The body of the fit person has decided that it continuously needs more capacity and that survival is still important. The body will partner with the fit person to build immunity, improve the capacity for average daily activities, offer opportunities for recreation, and build longevity.
Two people are sitting side by side with the same job. One is fit and the other is sedentary. Who is feeling better, more productive, and looking better? Their lifestyles are all about choices. Each of us can be fit with little additional cost. We have to create priorities for our time and free will allows us to decide.
Fitness by cross training creates more endurance, flexibility, strength, and reduces injury risk. One aspect of cross training is balancing the work load between agonist and antagonist muscles.
A second benefit of cross training is engaging in different levels of aerobics. Resistance training has an aerobic component as does walking and bike riding. These low impact aerobics burn fat and develop endurance.

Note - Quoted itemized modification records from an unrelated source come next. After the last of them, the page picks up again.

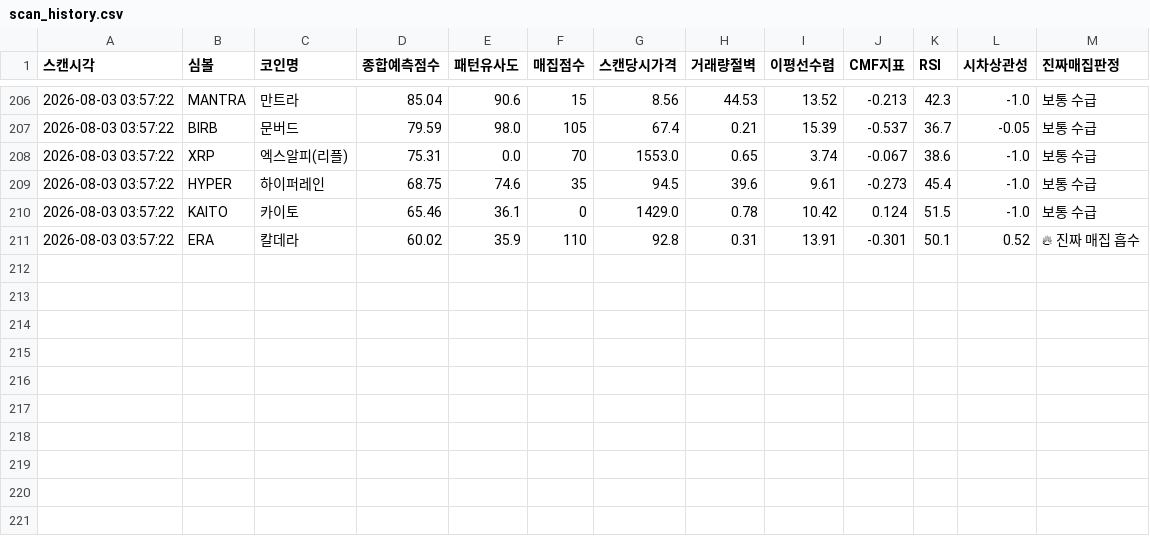
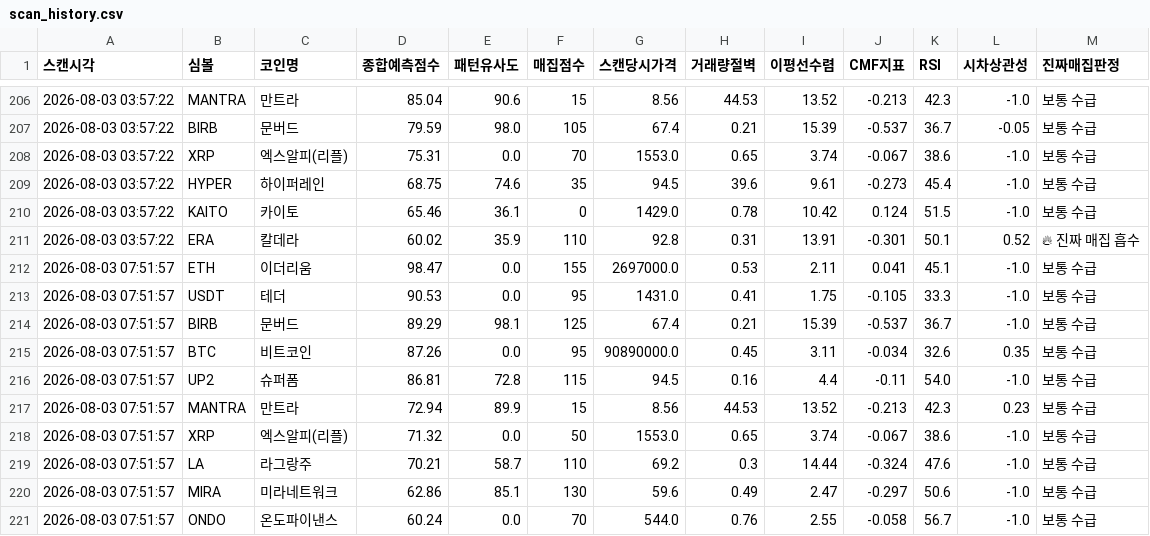
Before and after one commit to mdog002-wq/upbit-a, a CSV file: scan_history.csv, drawn as a sheet; only a part is shown, gaps mark what is left out.

```diff
--- a/scan_history.csv
+++ b/scan_history.csv
@@ -211 +211,11 @@
 2026-08-03 03:57:22,ERA,칼데라,60.02,35.9,110,92.8,0.31,13.91,-0.301,50.1,0.52,🔥 진짜 매집 흡수
+2026-08-03 07:51:57,ETH,이더리움,98.47,0.0,155,2697000.0,0.53,2.11,0.041,45.1,-1.0,보통 수급
+2026-08-03 07:51:57,USDT,테더,90.53,0.0,95,1431.0,0.41,1.75,-0.105,33.3,-1.0,보통 수급
+2026-08-03 07:51:57,BIRB,문버드,89.29,98.1,125,67.4,0.21,15.39,-0.537,36.7,-1.0,보통 수급
+2026-08-03 07:51:57,BTC,비트코인,87.26,0.0,95,90890000.0,0.45,3.11,-0.034,32.6,0.35,보통 수급
+2026-08-03 07:51:57,UP2,슈퍼폼,86.81,72.8,115,94.5,0.16,4.4,-0.11,54.0,-1.0,보통 수급
+2026-08-03 07:51:57,MANTRA,만트라,72.94,89.9,15,8.56,44.53,13.52,-0.213,42.3,0.23,보통 수급
+2026-08-03 07:51:57,XRP,엑스알피(리플),71.32,0.0,50,1553.0,0.65,3.74,-0.067,38.6,-1.0,보통 수급
+2026-08-03 07:51:57,LA,라그랑주,70.21,58.7,110,69.2,0.3,14.44,-0.324,47.6,-1.0,보통 수급
+2026-08-03 07:51:57,MIRA,미라네트워크,62.86,85.1,130,59.6,0.49,2.47,-0.297,50.6,-1.0,보통 수급
+2026-08-03 07:51:57,ONDO,온도파이낸스,60.24,0.0,70,544.0,0.76,2.55,-0.058,56.7,-1.0,보통 수급
```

A third benefit of cross training is building all the muscle fiber groups. Low impact aerobics in resistance training or walking build red slow twitch muscle fibers. Medium intensity aerobics and resistance training build red fast twitch muscle fibers. More intense aerobics and resistance training build white fast twitch muscle fibers.

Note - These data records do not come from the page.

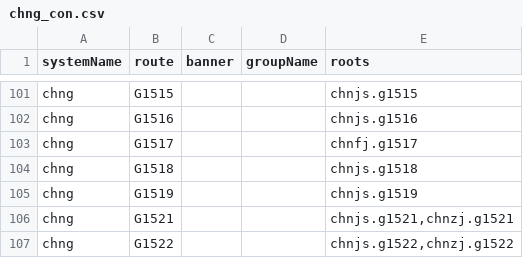
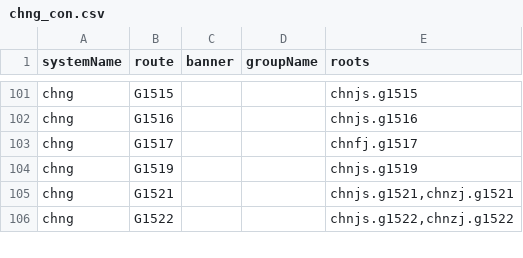
Before and after one commit to eeffaann/HighwayData, a CSV file: hwy_data/_systems/chng_con.csv, drawn as a sheet; only a part is shown, gaps mark what is left out.

```diff
--- a/hwy_data/_systems/chng_con.csv
+++ b/hwy_data/_systems/chng_con.csv
@@ -103,3 +103,2 @@ chng;G1516;;;chnjs.g1516
 chng;G1517;;;chnfj.g1517
-chng;G1518;;;chnjs.g1518
 chng;G1519;;;chnjs.g1519
```
Also changed, not shown: hwy_data/_systems/chng.csv, 3 other files.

Low and High Intensity Exercises
Low intensity resistance training is lifting loads that are 60% of capacity with reps of 20 to 25 in three sets. Low intensity aerobics is walking, biking, swimming, or tread mill work. These exercises build endurance, burn fat, and build some strength until the body adapts.
Medium intensity resistance training is lifting loads at 60% to 80% of capacity in three sets of 12 to 16 reps. Medium intensity aerobics adds duration of an hour or more and speed intervals which can start at two or three minutes.
High intensity resistance training is lifting near capacity loads in sets of 4 to 6 reps. High intensity aerobics is adding duration and longer interval times. Racing is high intensity aerobics. At high intensity the body is building muscle and size. The white fast twitch fibers are the only ones capable of adding size and maximizing strength.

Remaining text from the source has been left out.